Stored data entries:
- - - -
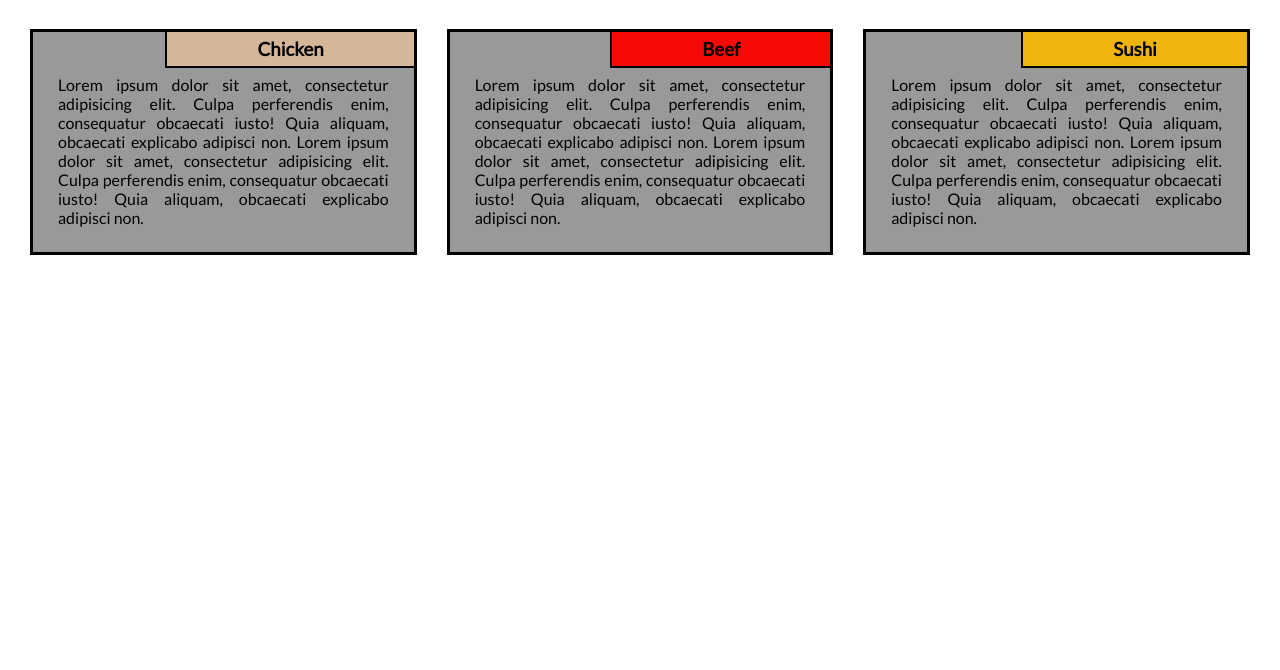
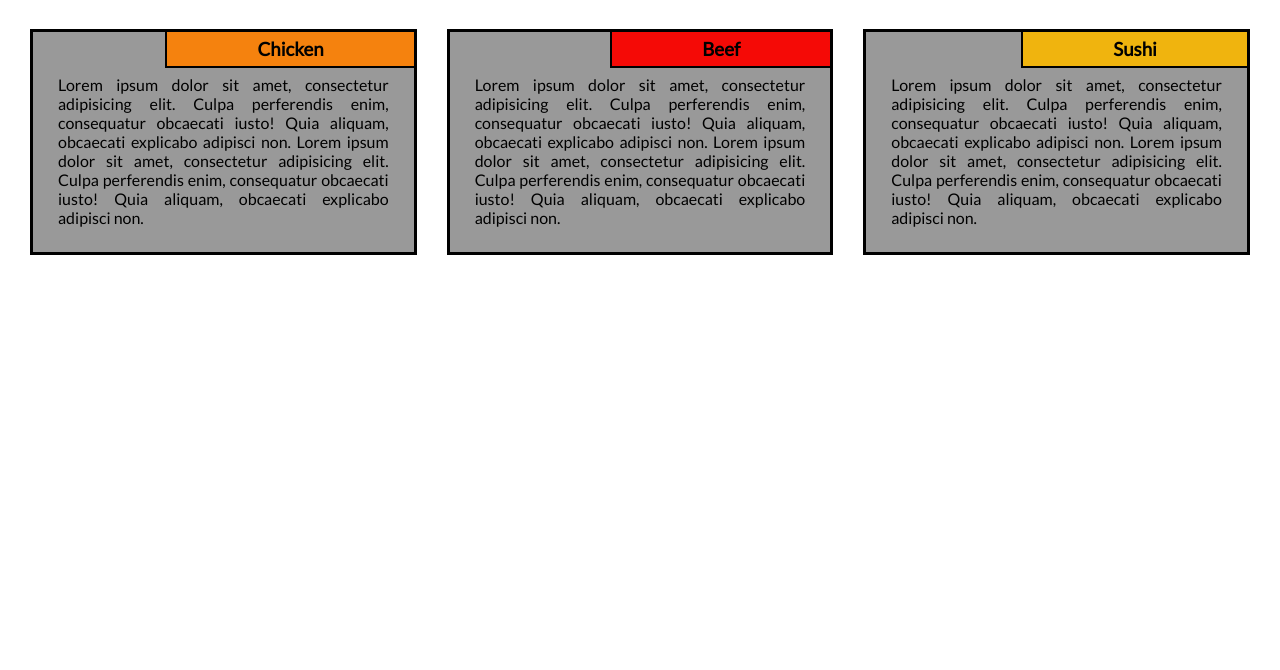
Before and after one commit to PrathamKarani/module2-solution, a plain HTML site: page site/index.html in a window 1280 px wide. Shown: the part 130-800 px from the top of the page. Drawn offline with Linux system fonts and the light colour scheme.

Commit message:
updated module2 assignment

```diff
--- a/site/css/style.css
+++ b/site/css/style.css
@@ -49,7 +49,7 @@
   }
 
   #title-one {
-    background-color: #d5b698;
+    background-color: #f5820e;
   }
 
   #title-two{
```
- - - -
## What is required:
Find the lines above that contain the word "site" and collect them.

## Solution to the problem:
Before and after one commit to PrathamKarani/module2-solution, a plain HTML site: page site/index.html in a window 1280 px wide. Shown: the part 130-800 px from the top of the page. Drawn offline with Linux system fonts and the light colour scheme.
--- a/site/css/style.css
+++ b/site/css/style.css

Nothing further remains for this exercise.